Blue tits and tit-bits on ringing.

American readers will be familiar with their chickadees and tufted titmice but here in Europe we have a set of titmice of our own. Two species, the blue tit (Parus caeruleus) and the great tit (Parus major) are regular visitors to almost anyone with a sack of peanuts, birdbath or nestbox and a third the coal tit (Parus ater) is also seen in large numbers of gardens (and is my personal favourite - so dinky).

This little chap is a blue tit and (s)he's on the peanut feeder at the London Wetlands Centre. The cage around the feeder is particularly useful at this venue as it stops bullying non-native rose ringed parakeets from dominating all the feeders. As you can see from my earlier post - they still get access to some feeders though.

bluetit


As you can see the bird in question is doing its bit for science, with a ring on its leg. Ringing (or banding) schemes fascinate me for the idea of the data that can be recovered. A heron at LWC has a ring that reveals he moved a total of less than a mile in 3 and a half years but sometimes ringed birds are recovered in different continents.

bluetit2

Edit: I thought I should soup this earlier post up a little bit to add a bit for IATB readers so here's some awe-inspriring record ringing results courtesy of this wikipedia page:

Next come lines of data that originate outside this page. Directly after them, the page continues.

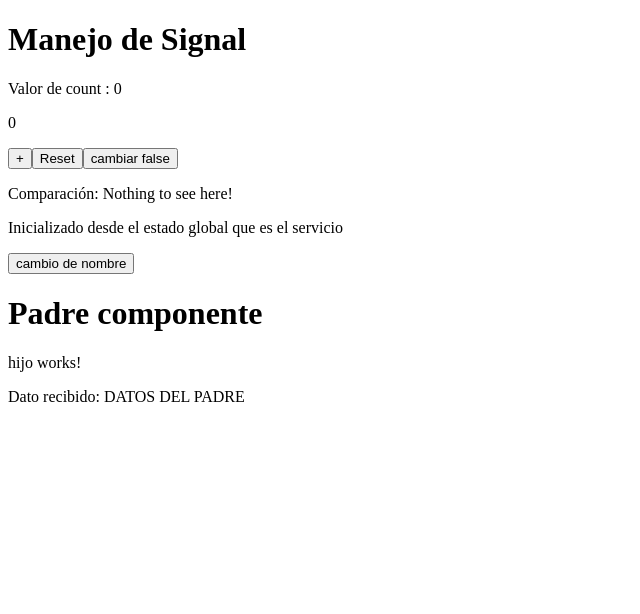
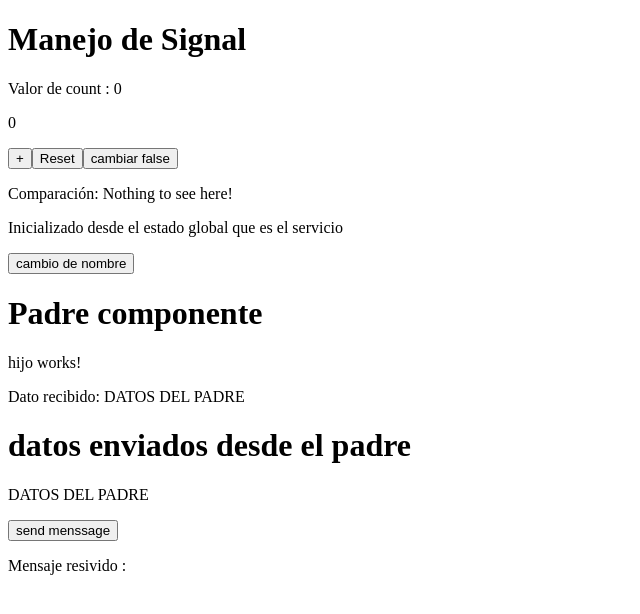
Before and after one commit to TANHEHANZ/Shop-Angular, an Angular app: page / in a window 1280 px wide. Shown: the top 614 px of the page, without its empty margins (0-640 px from the left). Built offline with nearby package versions, Linux system fonts and the light colour scheme.

Commit message:
feat:create component bidireccional

```diff
--- /dev/null
+++ b/src/app/components/estadosentrecomponentes/bidireccional/bidireccional.component.html
@@ -0,0 +1,3 @@
+<h1>datos enviados desde el padre</h1>
+<p>{{ data() }}</p>
+<button (click)="sendinformation()">send menssage</button>
--- /dev/null
+++ b/src/app/components/estadosentrecomponentes/bidireccional/bidireccional.component.ts
@@ -0,0 +1,15 @@
+import { Component, input, output } from '@angular/core';
+
+@Component({
+  selector: 'app-bidireccional',
+  imports: [],
+  templateUrl: './bidireccional.component.html',
+  styleUrl: './bidireccional.component.css',
+})
+export class BidireccionalComponent {
+  data = input();
+  informacion = output<string>();
+  sendinformation() {
+    this.informacion.emit('hola desde el componente hijo al padre');
+  }
+}
--- a/src/app/components/estadosentrecomponentes/padre/padre.component.html
+++ b/src/app/components/estadosentrecomponentes/padre/padre.component.html
@@ -1,2 +1,4 @@
 <h1>Padre componente</h1>
 <app-hijo [data]="dataPadre" />
+<app-bidireccional [data]="dataPadre" (informacion)="resivirMensaje($event)" />
+<p>Mensaje resivido : {{ mensajeRecibido }}</p>
--- a/src/app/components/estadosentrecomponentes/padre/padre.component.ts
+++ b/src/app/components/estadosentrecomponentes/padre/padre.component.ts
@@ -1,12 +1,17 @@
 import { Component } from '@angular/core';
 import { HijoComponent } from '../hijo/hijo.component';
+import { BidireccionalComponent } from '../bidireccional/bidireccional.component';
 
 @Component({
   selector: 'app-padre',
-  imports: [HijoComponent],
+  imports: [HijoComponent, BidireccionalComponent],
   templateUrl: './padre.component.html',
   styleUrl: './padre.component.css',
 })
 export class PadreComponent {
   dataPadre: string = 'DATOS DEL PADRE';
+  mensajeRecibido: string = '';
+  resivirMensaje(mensaje: string) {
+    this.mensajeRecibido = mensaje;
+  }
 }
```
Also changed, not shown: src/app/components/estadosentrecomponentes/bidireccional/bidireccional.component.css (added), 1 other file (tests, documents, lock files or other folders).
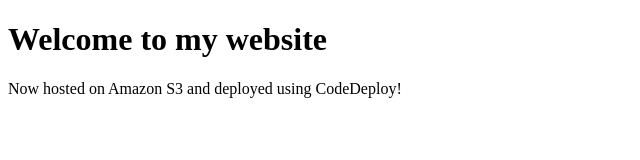
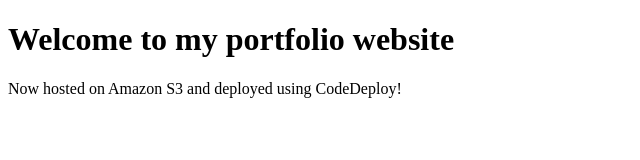
Before and after one commit to haneefpervez1/aws-portfolio, a plain HTML site: page index.html in a window 1280 px wide. Shown: the whole page, without its empty margins (0-640 px from the left). Drawn offline with Linux system fonts and the light colour scheme.

Commit message:
Changed header

```diff
--- a/index.html
+++ b/index.html
@@ -5,7 +5,7 @@
       <title>My Cloud Portfolio</title>
   </head>
   <body>
-    <h1>Welcome to my website</h1>
+    <h1>Welcome to my portfolio website</h1>
     <p>Now hosted on Amazon S3 and deployed using CodeDeploy!</p>
   </body>
 </html>
```
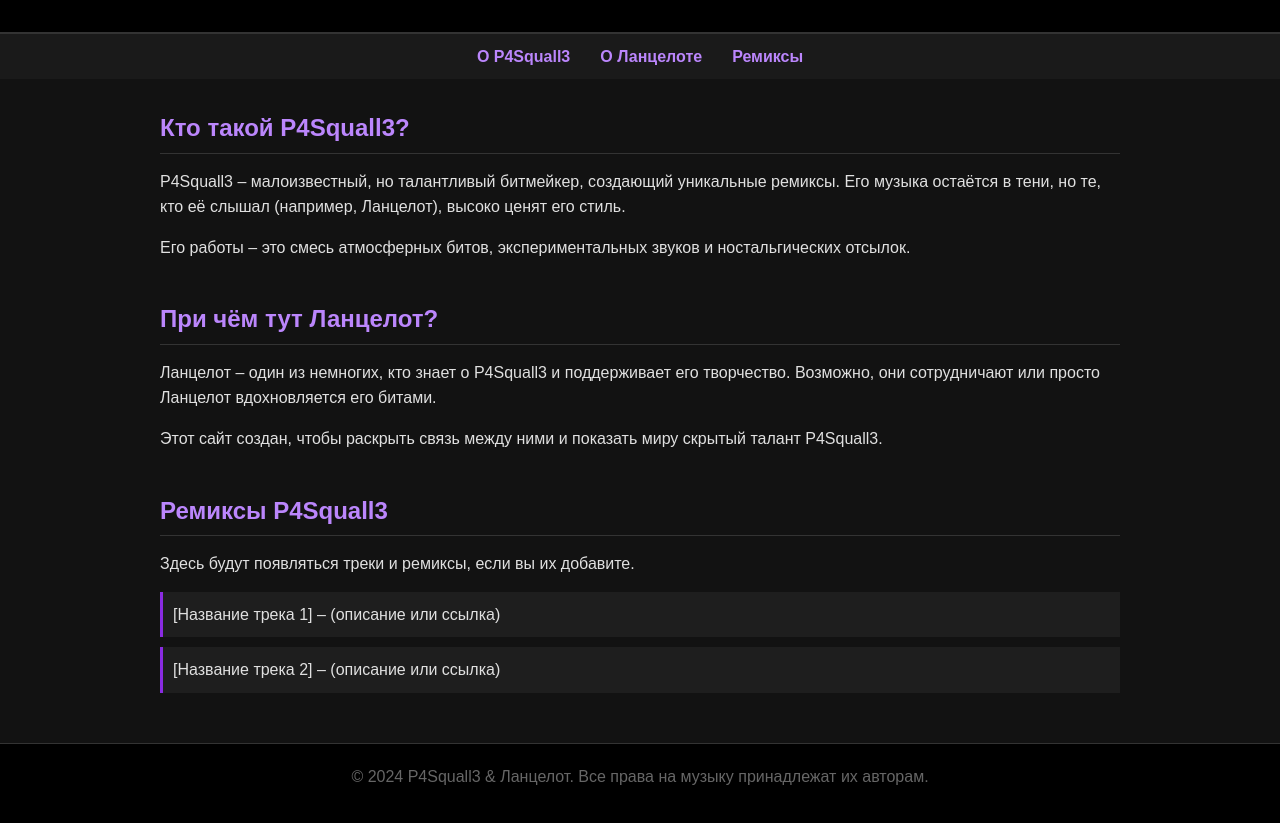
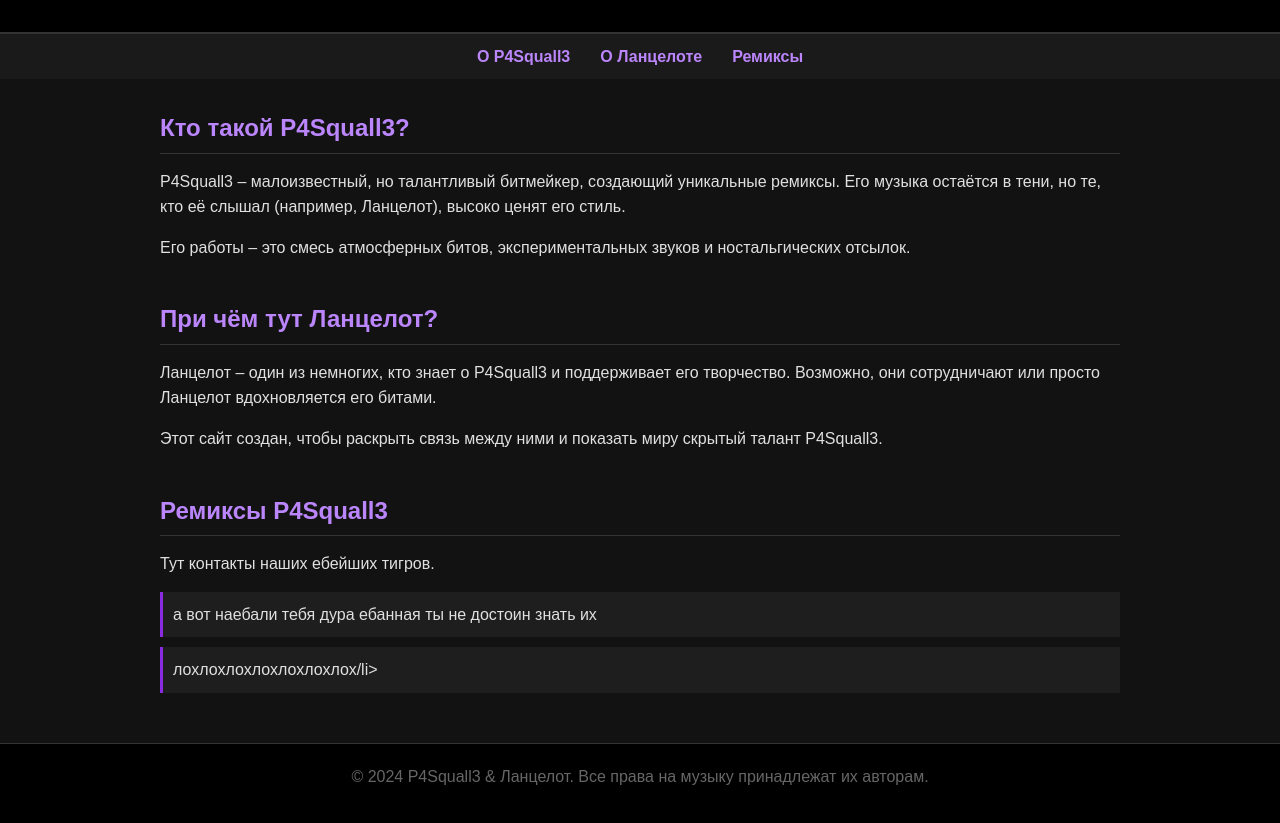
Before and after one commit to Uuusrr/p4squall3-and-lancelot, a plain HTML site: page index.html in a window 1280 px wide. Shown: the part 123-946 px from the top of the page. Drawn offline with Linux system fonts and the light colour scheme.

Commit message:
Update index.html

```diff
--- a/index.html
+++ b/index.html
@@ -118,10 +118,10 @@
 
         <section id="remixes">
             <h2>Ремиксы P4Squall3</h2>
-            <p>Здесь будут появляться треки и ремиксы, если вы их добавите.</p>
+            <p>Тут контакты наших ебейших тигров.</p>
             <ul class="track-list">
-                <li>[Название трека 1] – (описание или ссылка)</li>
-                <li>[Название трека 2] – (описание или ссылка)</li>
+                <li>а вот наебали тебя дура ебанная ты не достоин знать их</li>
+                <li>лохлохлохлохлохлохлох/li>
             </ul>
         </section>
     </div>
```
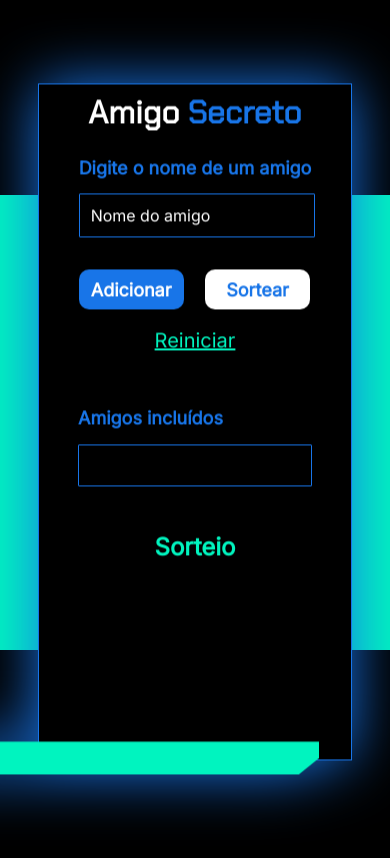
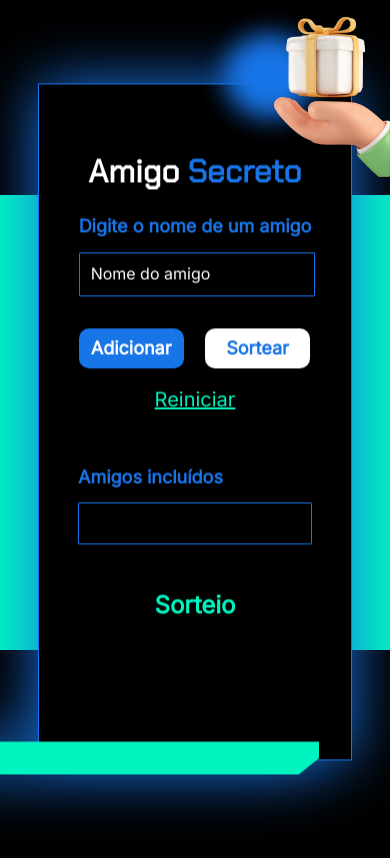
Before and after one commit to lealalexsander/amigo-secreto, a plain HTML site: page index.html in a window 390 px wide. Shown: the top 858 px of the page. Drawn offline with nearby package versions, Linux system fonts and the light colour scheme.

Commit message:
reposicionando a imagem

```diff
--- a/style.css
+++ b/style.css
@@ -208,7 +208,10 @@ body {
 
 @media screen and (max-width: 480px) {
   .page__image {
-    display: none;
+    display: flex;
+    width: 50%;
+    top: 5px;
+    z-index: 2;
   }
 
   .content {
@@ -227,6 +230,7 @@ body {
   }
 
   .section-principal {
+    margin-top: 50%;
     width: 130%;
     display: flex;
     flex-direction: column;
```
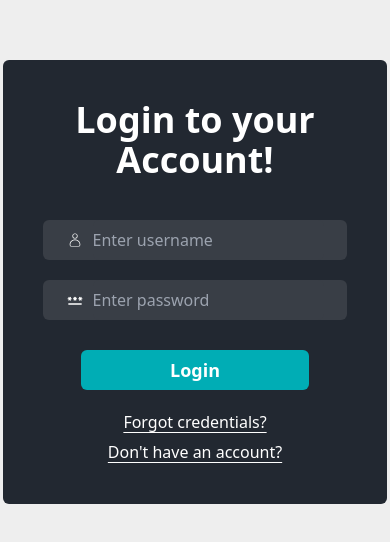
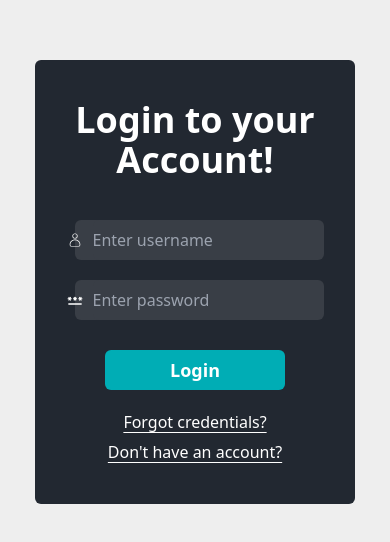
Before and after one commit to OrganizationTimo/Homepage, a React (Vite) app in the folder client/: page /login in a window 390 px wide. Shown: the part 140-682 px from the top of the page. Built offline with nearby package versions, Linux system fonts and the light colour scheme.

Commit message:
fix: responsive design authentication

```diff
--- a/client/src/pages/authentication/components/Authentication.tsx
+++ b/client/src/pages/authentication/components/Authentication.tsx
@@ -73,7 +73,7 @@ export default function Authentication({
   return (
     <div className="w-full h-screen bg-fourth flex justify-center items-center dark:bg-primary">
       <form
-        className="bg-primary w-96 min-h-min py-10 rounded-md dark:bg-fourth"
+        className="bg-primary min-w-80 max-w-96 min-h-min py-10 mx-10 rounded-md dark:bg-fourth"
         onSubmit={sendRequest}
       >
         <h1 className="text-center text-4xl text-white font-bold px-10 h-1/4 dark:text-black">
```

"An Arctic Tern ringed as a chick not yet able to fly, on the Farne Islands off the Northumberland coast in eastern Britain in summer 1982, reached Melbourne, Australia in October 1982, a sea journey of over 22,000 km (14,000 miles) in just three months from fledging.

A Manx Shearwater ringed as an adult (at least 5 years old), breeding on Copeland Island, Northern Ireland, is currently (2003/2004) the oldest known wild bird in the world: ringed in July 1953, it was retrapped in July 2003, at least 55 years old. Other ringing recoveries have shown that Manx Shearwaters migrate over 10,000 km to waters off southern Brazil and Argentina in winter, so this bird has covered a minimum of 1,000,000 km on migration alone (not counting day-to-day fishing trips). Another bird nearly as old, breeding on Bardsey Island off Wales was calculated by ornithologist Chris Mead to have flown over 8 million km (5 million miles) during its life (and this bird is still alive in 2003, having outlived Chris Mead)."

1 comment:

Clare said...

Fascinating information about the shearwaters, can you imagine? 8 million kilometres, and I never dreamed that they could live that long.